  5. Anti-Money Laundering: A developing area, we have seen some excellent tools to help comply with AML and KYC requirements.
  6. Performance Reporting:  Performance reporting (and related recordkeeping) can be better managed by software tools that avoid human intervention, thereby ensuring accurate calculations and ease of presentation.
  7. Marketing Review:  We like several tools that manage the workflow and document management requirements of the marketing review process.  Such tools maintain a library of drafts for regulatory inspection.
  8. Best Execution:  All money management firms must ensure best execution.  Several technologies are available to measure and demonstrate how a firm selects and executes trades.
  9. Regulatory Reporting:  If your firm still does Form PF or 13F manually, consider a software tool that can help you pull data and populate the forms.
  10. Financial Reporting:  First adopted for mutual fund financial statements, larger firms should consider some of the financial reporting tools that create financial statements, thereby reducing outside fees and human error.

BD Fined for Hack of Third Party Cloud Provider


A broker-dealer agreed to pay a $650,000 fine because an OSJ’s cloud server vendor  failed to protect customer information.  FINRA asserts that foreign hackers penetrated the cloud-based servers and had access to customers’ nonpublic personal information.  FINRA faults the firm for failing to monitor or test the third party vendor’s information security.  FINRA also alleges that the BD failed to adopt reasonable data security policies that included specific firewall policies and related testing.  FINRA cites violations of Rule 30 of Regulation S-P, which requires the protection of customer records and information.

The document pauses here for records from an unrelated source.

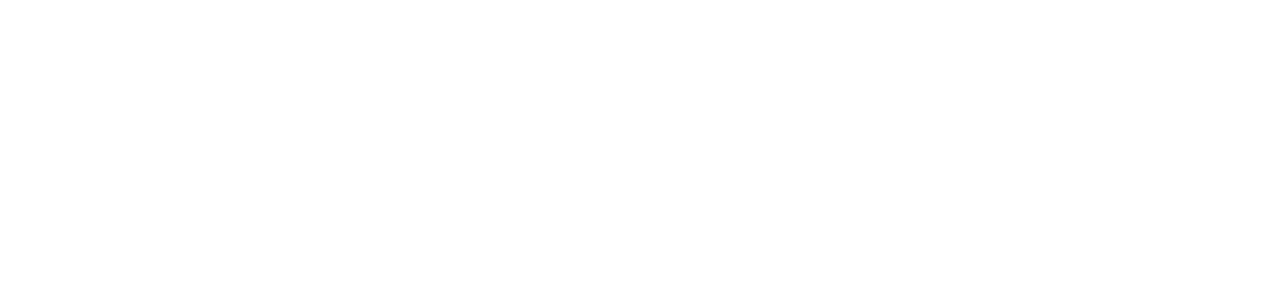
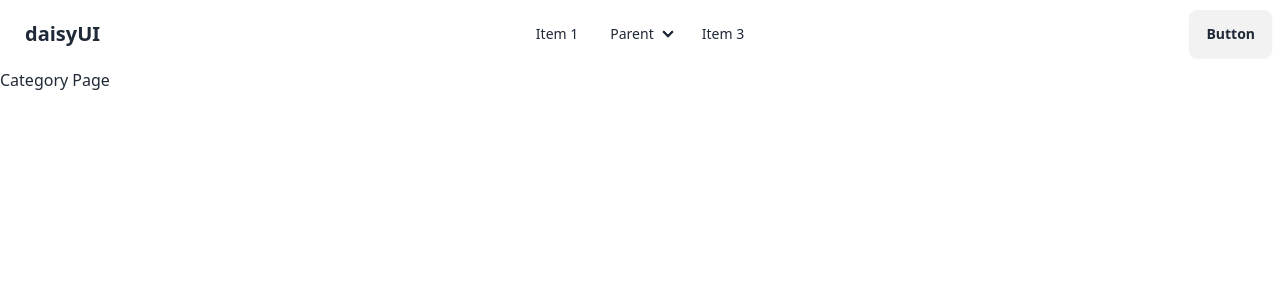
Before and after one commit to siraajul/TechVite, a React (Vite) app: page /Category/1 in a window 1280 px wide. Shown: the top 300 px of the page. Built offline with nearby package versions, Linux system fonts and the light colour scheme.

Commit message:
Wrap with Layout

```diff
--- a/src/Pages/ByCategoryPage.jsx
+++ b/src/Pages/ByCategoryPage.jsx
@@ -1,7 +1,14 @@
 import React from "react";
+import LayOut from "../Layout/Layout";
 
 const ByCategoryPage = () => {
-  return <div></div>;
+  return (
+    <LayOut>
+      <div>
+        <h1>Category Page</h1>
+      </div>
+    </LayOut>
+  );
 };
 
 export default ByCategoryPage;
```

OUR TAKE: Firms must go the extra mile to protect customer information and not just rely on hiring a third party.  FINRA will hold BDs strictly liable for data breaches, even those occurring at the vendor.


Hedge Fund Managers Plan Significant Compliance Technology Spending


A KPMG study reports that the overwhelming majority (94%) of hedge fund managers recognize the importance of investing in technology to compete and that compliance is a top reason (90%) to invest in technology.  The report explains: “Given that — in 2013 — we estimated that compliance was costing the industry upwards of US$3 billion per year (and that number has likely risen much higher since), it is not surprising that compliance ranked as a top objective among our respondents.”  The report also explains the importance of technology in the back office where improved data management allows firms “to meet the increased regulatory and investor reporting demands being placed on them.”

OUR TAKE: Technology that organizes and presents data has become a critical element to meet ever-increasing regulatory requirements especially in areas such as personal trading, email review, and investor reporting.  Technology alone, however, is not a regulatory silver bullet.  Firms must still retain top compliance talent who can assess, interpret, and react to the data and then advise senior management on how to proceed.